Personal stories and creative solutions from the next generation of public policy leaders.
Talking with David C. Wilson
In this final episode of TPTM Season 4, we say goodbye to hosts Reem and Colleen and hello to the incoming Dean of the Goldman School of Public Policy, Dr. David C. Wilson.
Talking Lies Your High School Econ Teacher Told You
Cash transfers discourage work, price ceilings and floors (like the minimum wage) are economically inefficient, and trade makes everyone better off.
If you’ve ever taken a basic economics course in high school or even in college, these were probably the major takeaways. But these are myths --dire oversimplifications at best, and outright inaccuracies at worst --that often represent the most basic building blocks of conservative arguments against critical safety net policies. In this episode of Talk Policy To Me, GSPP economist Hilary Hoynes and TPTM reporter Reem Rayef unpacked the most nefarious myths to surface the truth about the impacts of economic policies, and imagine a better way to teach and learn economics.
Talking Black Police Unions
CONTENT WARNING: This episode involves mention of police violence against people of color.
Since the 1970s, Black police officers have formed informal unions in response to racism within their departments and in the greater community.
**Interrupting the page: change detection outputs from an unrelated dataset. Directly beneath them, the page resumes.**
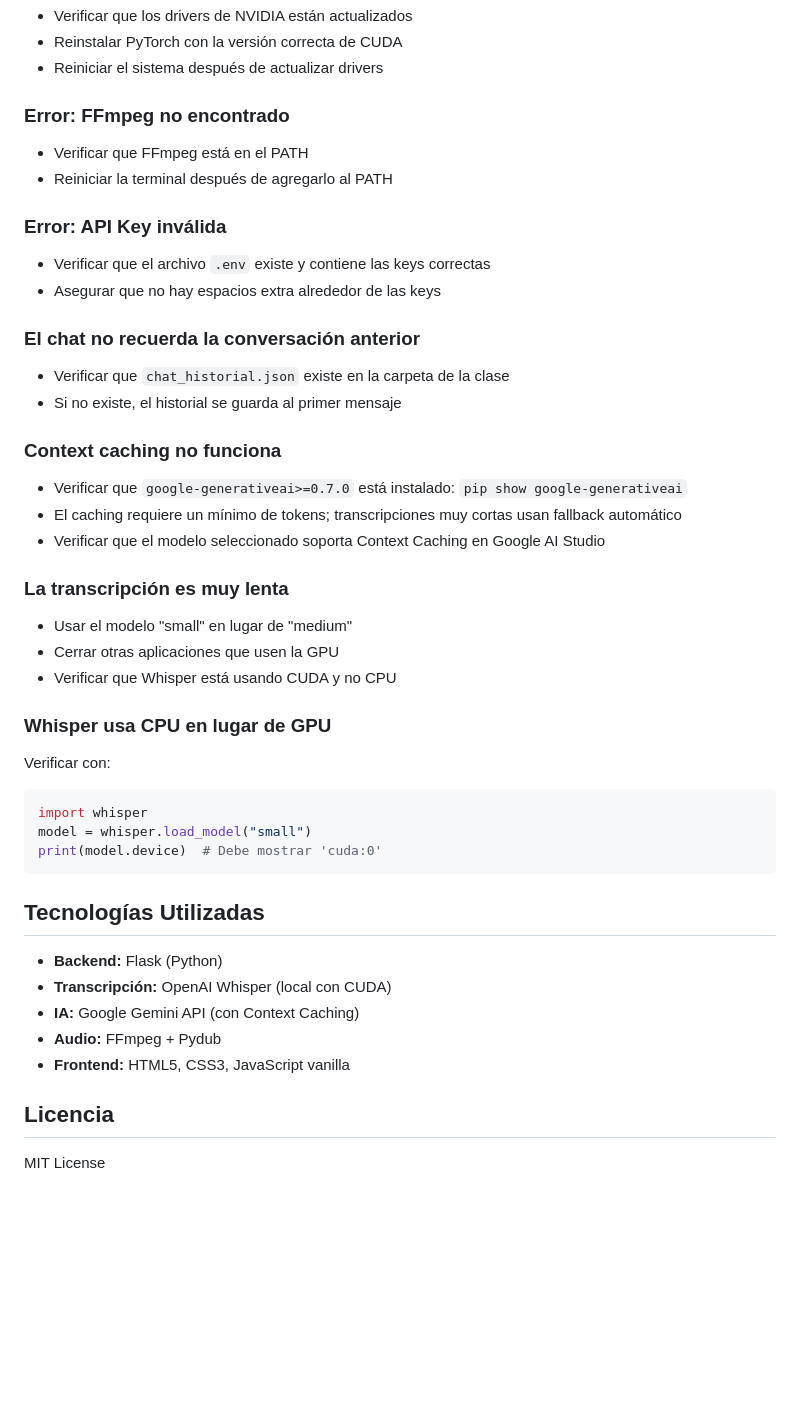
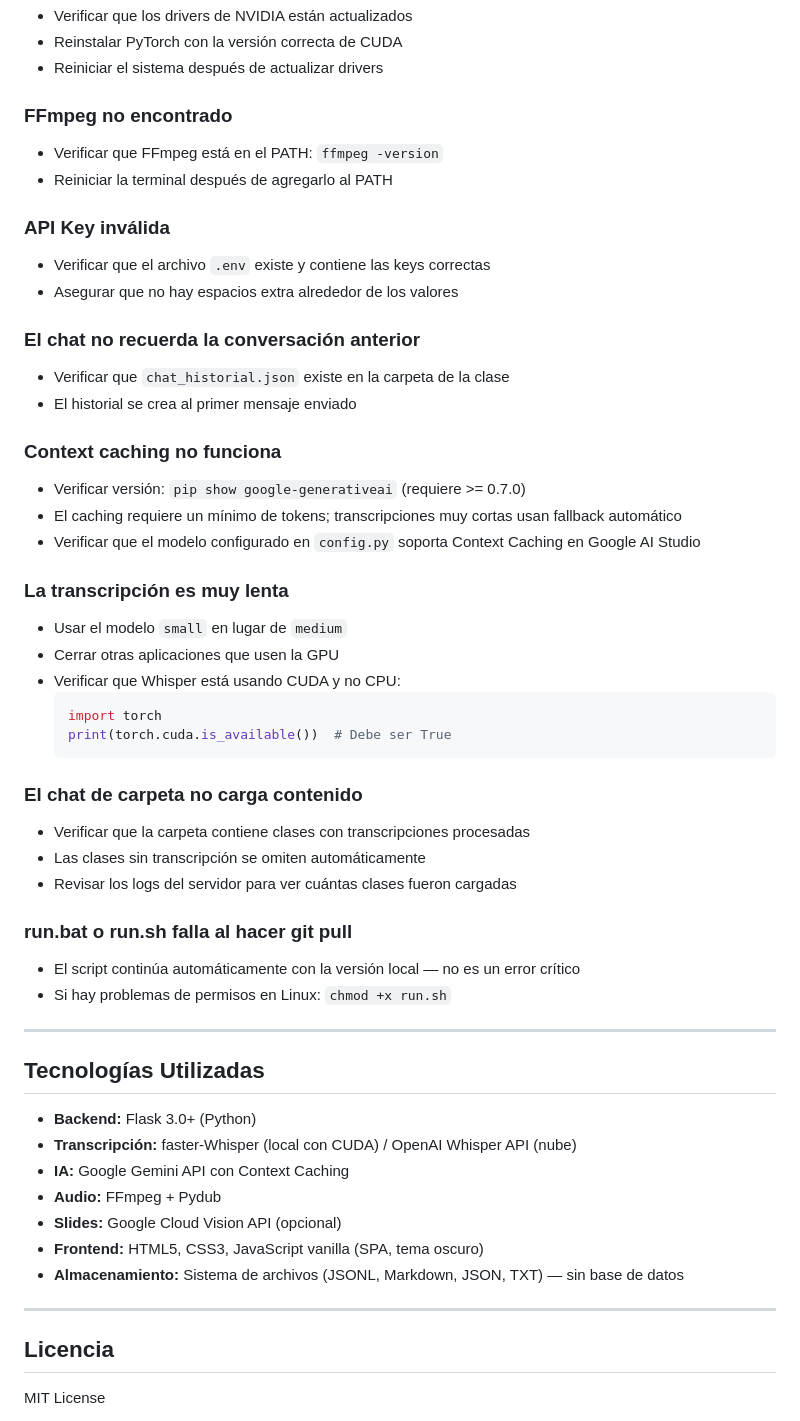
Before and after one commit to vicsergwar-spec/V_T_R, a Markdown page: README.md, the part around one of its changes. Rendered like a GitHub page; blank space fills up the shorter version.

````diff
--- a/README.md
+++ b/README.md
@@ -217,43 +320,54 @@ Cada línea contiene:
 - Reinstalar PyTorch con la versión correcta de CUDA
 - Reiniciar el sistema después de actualizar drivers
 
-### Error: FFmpeg no encontrado
-- Verificar que FFmpeg está en el PATH
+### FFmpeg no encontrado
+- Verificar que FFmpeg está en el PATH: `ffmpeg -version`
 - Reiniciar la terminal después de agregarlo al PATH
 
-### Error: API Key inválida
+### API Key inválida
 - Verificar que el archivo `.env` existe y contiene las keys correctas
-- Asegurar que no hay espacios extra alrededor de las keys
+- Asegurar que no hay espacios extra alrededor de los valores
 
 ### El chat no recuerda la conversación anterior
 - Verificar que `chat_historial.json` existe en la carpeta de la clase
-- Si no existe, el historial se guarda al primer mensaje
+- El historial se crea al primer mensaje enviado
 
 ### Context caching no funciona
-- Verificar que `google-generativeai>=0.7.0` está instalado: `pip show google-generativeai`
+- Verificar versión: `pip show google-generativeai` (requiere >= 0.7.0)
 - El caching requiere un mínimo de tokens; transcripciones muy cortas usan fallback automático
-- Verificar que el modelo seleccionado soporta Context Caching en Google AI Studio
+- Verificar que el modelo configurado en `config.py` soporta Context Caching en Google AI Studio
 
 ### La transcripción es muy lenta
-- Usar el modelo "small" en lugar de "medium"
+- Usar el modelo `small` en lugar de `medium`
 - Cerrar otras aplicaciones que usen la GPU
-- Verificar que Whisper está usando CUDA y no CPU
+- Verificar que Whisper está usando CUDA y no CPU:
+  ```python
+  import torch
+  print(torch.cuda.is_available())  # Debe ser True
+  ```
 
-### Whisper usa CPU en lugar de GPU
-Verificar con:
-```python
-import whisper
-model = whisper.load_model("small")
-print(model.device)  # Debe mostrar 'cuda:0'
-```
+### El chat de carpeta no carga contenido
+- Verificar que la carpeta contiene clases con transcripciones procesadas
+- Las clases sin transcripción se omiten automáticamente
+- Revisar los logs del servidor para ver cuántas clases fueron cargadas
+
+### run.bat o run.sh falla al hacer git pull
+- El script continúa automáticamente con la versión local — no es un error crítico
+- Si hay problemas de permisos en Linux: `chmod +x run.sh`
+
+---
 
 ## Tecnologías Utilizadas
 
-- **Backend:** Flask (Python)
-- **Transcripción:** OpenAI Whisper (local con CUDA)
-- **IA:** Google Gemini API (con Context Caching)
+- **Backend:** Flask 3.0+ (Python)
+- **Transcripción:** faster-Whisper (local con CUDA) / OpenAI Whisper API (nube)
+- **IA:** Google Gemini API con Context Caching
 - **Audio:** FFmpeg + Pydub
-- **Frontend:** HTML5, CSS3, JavaScript vanilla
+- **Slides:** Google Cloud Vision API (opcional)
+- **Frontend:** HTML5, CSS3, JavaScript vanilla (SPA, tema oscuro)
+- **Almacenamiento:** Sistema de archivos (JSONL, Markdown, JSON, TXT) — sin base de datos
+
+---
 
 ## Licencia
 
````
Also changed, not shown: other parts of README.md (+157 -54 lines).
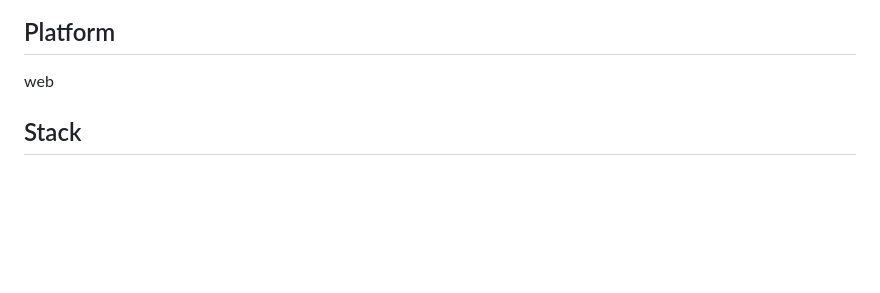
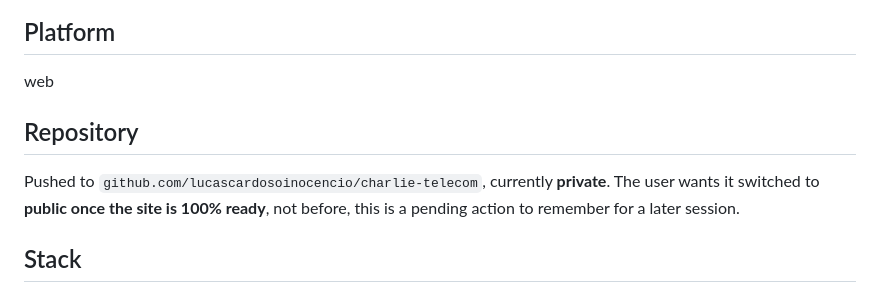
Before and after one commit to lucascardosoinocencio/charlie-telecom, a Markdown page: PRODUCT.md, the part around the change. Drawn GitHub-style; blank space fills up the shorter version.

Commit message:
Note repo visibility plan in PRODUCT.md

```diff
--- a/PRODUCT.md
+++ b/PRODUCT.md
@@ -5,6 +5,10 @@
 ## Platform
 
 web
+
+## Repository
+
+Pushed to `github.com/lucascardosoinocencio/charlie-telecom`, currently **private**. The user wants it switched to **public once the site is 100% ready**, not before, this is a pending action to remember for a later session.
 
 ## Stack
 
```
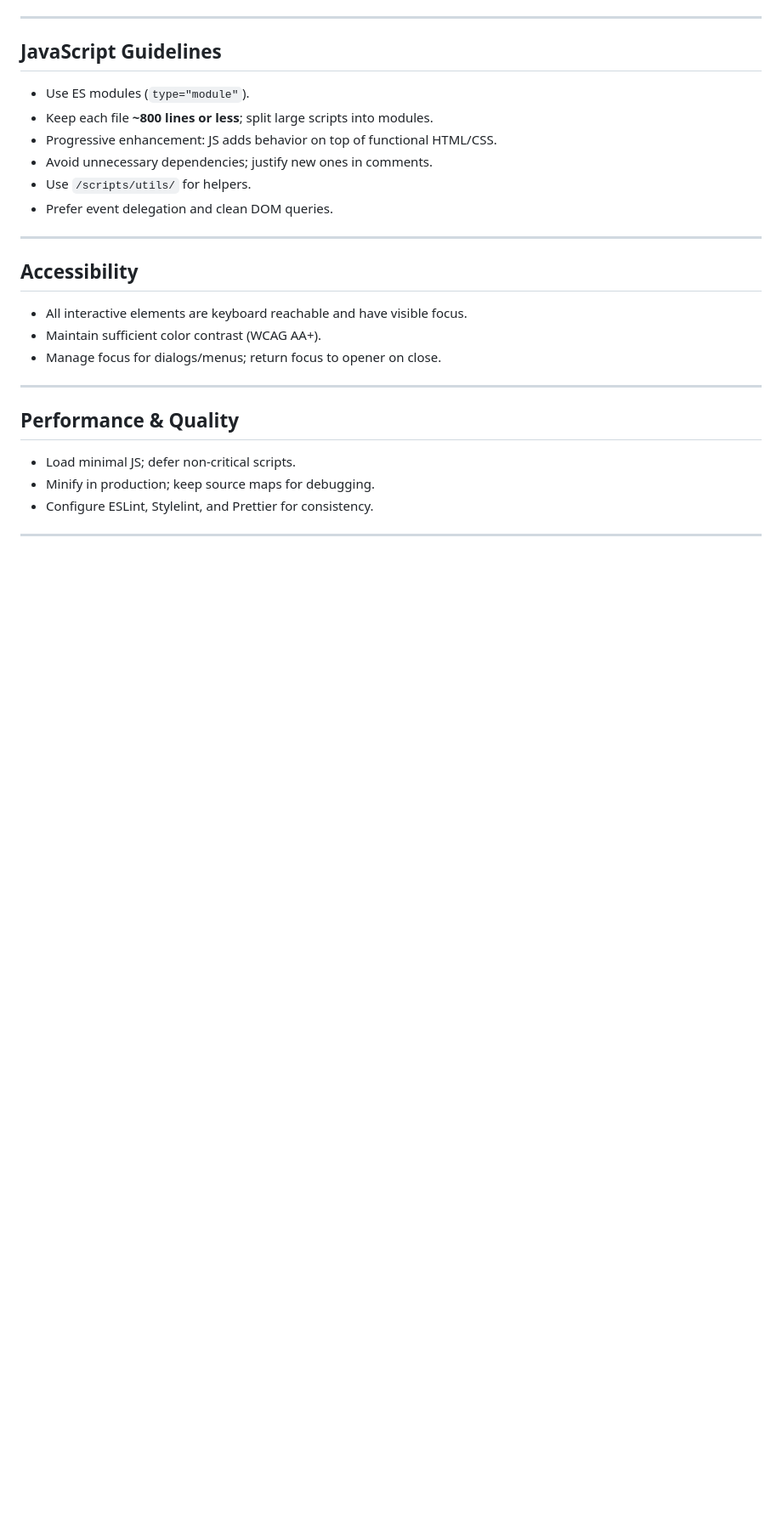
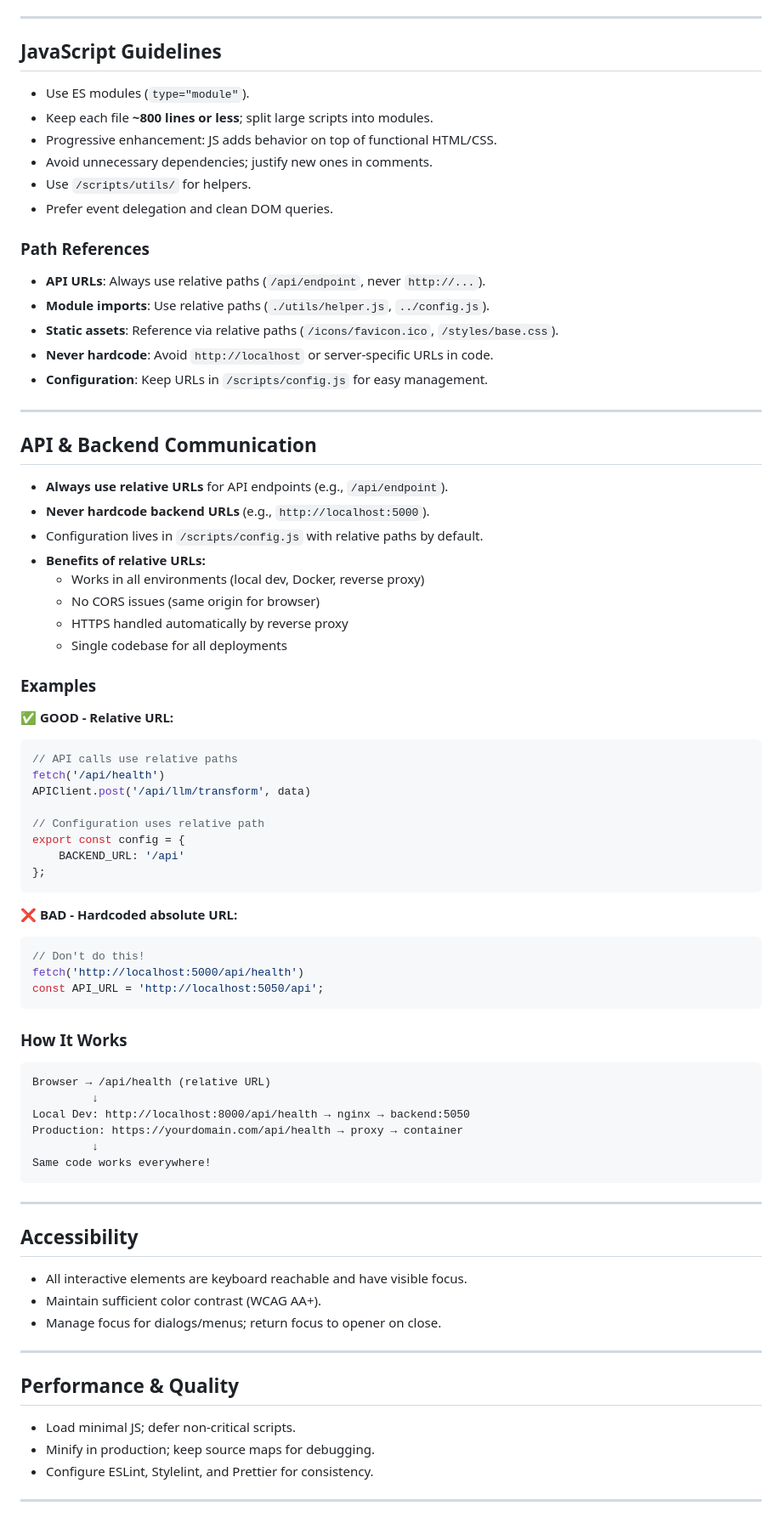
Before and after one commit to obodnikov/markdown-viewer, a Markdown page: AI.md, the part around the change printed below. Shown: that part at 85% size. Drawn GitHub-style; blank space fills up the shorter version.

Commit message:
change ai rules to use relative paths

````diff
--- a/AI.md
+++ b/AI.md
@@ -65,6 +66,57 @@ Use CSS variables in `/styles/base.css` to define your design tokens.
 - Avoid unnecessary dependencies; justify new ones in comments.
 - Use `/scripts/utils/` for helpers.
 - Prefer event delegation and clean DOM queries.
+
+### Path References
+- **API URLs**: Always use relative paths (`/api/endpoint`, never `http://...`).
+- **Module imports**: Use relative paths (`./utils/helper.js`, `../config.js`).
+- **Static assets**: Reference via relative paths (`/icons/favicon.ico`, `/styles/base.css`).
+- **Never hardcode**: Avoid `http://localhost` or server-specific URLs in code.
+- **Configuration**: Keep URLs in `/scripts/config.js` for easy management.
+
+---
+
+## API & Backend Communication
+- **Always use relative URLs** for API endpoints (e.g., `/api/endpoint`).
+- **Never hardcode backend URLs** (e.g., `http://localhost:5000`).
+- Configuration lives in `/scripts/config.js` with relative paths by default.
+- **Benefits of relative URLs:**
+  - Works in all environments (local dev, Docker, reverse proxy)
+  - No CORS issues (same origin for browser)
+  - HTTPS handled automatically by reverse proxy
+  - Single codebase for all deployments
+
+### Examples
+
+**✅ GOOD - Relative URL:**
+```javascript
+// API calls use relative paths
+fetch('/api/health')
+APIClient.post('/api/llm/transform', data)
+
+// Configuration uses relative path
+export const config = {
+    BACKEND_URL: '/api'
+};
+```
+
+**❌ BAD - Hardcoded absolute URL:**
+```javascript
+// Don't do this!
+fetch('http://localhost:5000/api/health')
+const API_URL = 'http://localhost:5050/api';
+```
+
+### How It Works
+
+```
+Browser → /api/health (relative URL)
+         ↓
+Local Dev: http://localhost:8000/api/health → nginx → backend:5050
+Production: https://yourdomain.com/api/health → proxy → container
+         ↓
+Same code works everywhere!
+```
 
 ---
 
````
Also changed, not shown: other parts of AI.md (+4 -1 lines).
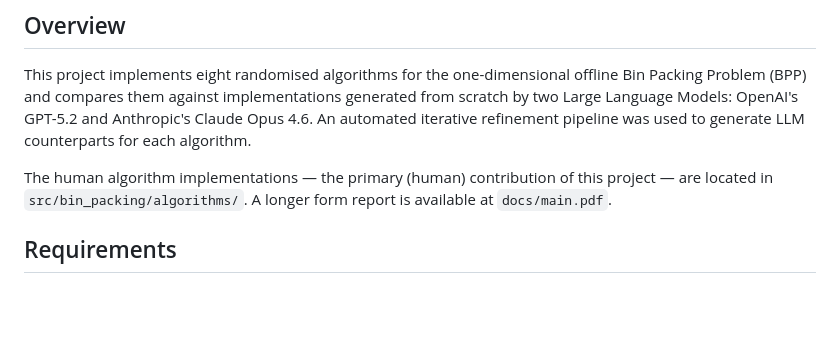
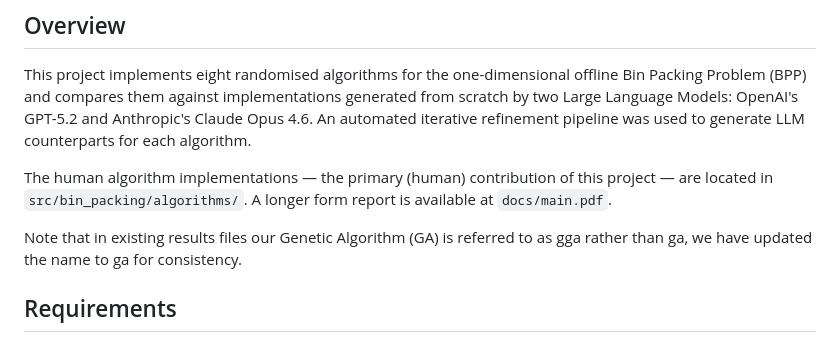
Before and after one commit to JoshuaRaybould/1D-Bin-Packing-Human-Vs-LLM-Algorithms, a Markdown page: README.md, the part around the change. Rendered like a GitHub page; blank space fills up the shorter version.

Commit message:
small README update

```diff
--- a/README.md
+++ b/README.md
@@ -7,6 +7,8 @@ Final Year Project — Joshua Raybould
 This project implements eight randomised algorithms for the one-dimensional offline Bin Packing Problem (BPP) and compares them against implementations generated from scratch by two Large Language Models: OpenAI's GPT-5.2 and Anthropic's Claude Opus 4.6. An automated iterative refinement pipeline was used to generate LLM counterparts for each algorithm.
 
 The human algorithm implementations — the primary (human) contribution of this project — are located in `src/bin_packing/algorithms/`. A longer form report is available at `docs/main.pdf`.
+
+Note that in existing results files our Genetic Algorithm (GA) is referred to as gga rather than ga, we have updated the name to ga for consistency.
 
 ## Requirements
 
```
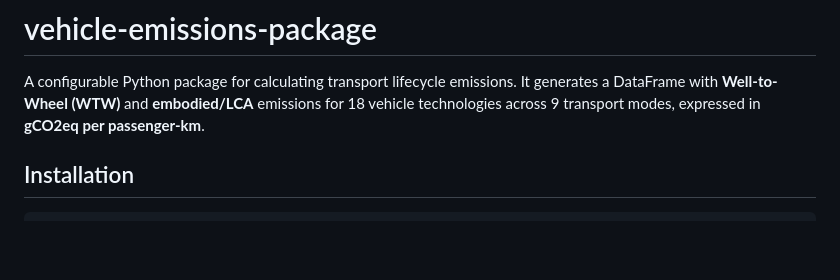
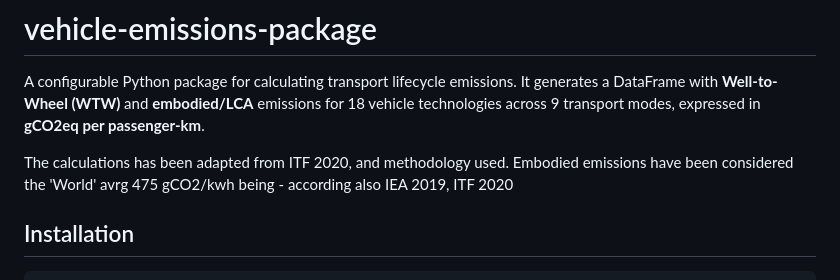
Before and after one commit to j0anpau/vehicle-emissions-package, a Markdown page: README.md, the part around the change. GitHub-like rendering; blank space fills up the shorter version.

```diff
--- a/README.md
+++ b/README.md
@@ -3,6 +3,9 @@
 A configurable Python package for calculating transport lifecycle emissions.
 It generates a DataFrame with **Well-to-Wheel (WTW)** and **embodied/LCA** emissions
 for 18 vehicle technologies across 9 transport modes, expressed in **gCO2eq per passenger-km**.
+
+The calculations has been adapted from ITF 2020, and methodology used.
+Embodied emissions have been considered the 'World' avrg 475 gCO2/kwh being - according also IEA 2019, ITF 2020
 
 ## Installation
 
```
In this episode, reporter Elena Neale-Sacks talks to an economist, a law professor, and a former president of a Black police union to better understand the purpose these organizations serve, their limits, and the ways in which they differ from police unions with bargaining power, like the Police Benevolent Association and Fraternal Order of Police.
Talking Public Spaces
As vaccine rates rise and health experts give more public activities the stamp of approval, people have begun shifting from private spaces to public ones. Today, we’re talking about what public spaces are and the policies that govern them. We’ll also talk about the unhoused folks for whom the distinction between public and private space is less clear.
Archival audio from YouTube user Saul Rouda.
Talking philanthropy—yesterday, today, and tomorrow
On this episode of TPTM, we’re talking philanthropy yesterday, today, and tomorrow.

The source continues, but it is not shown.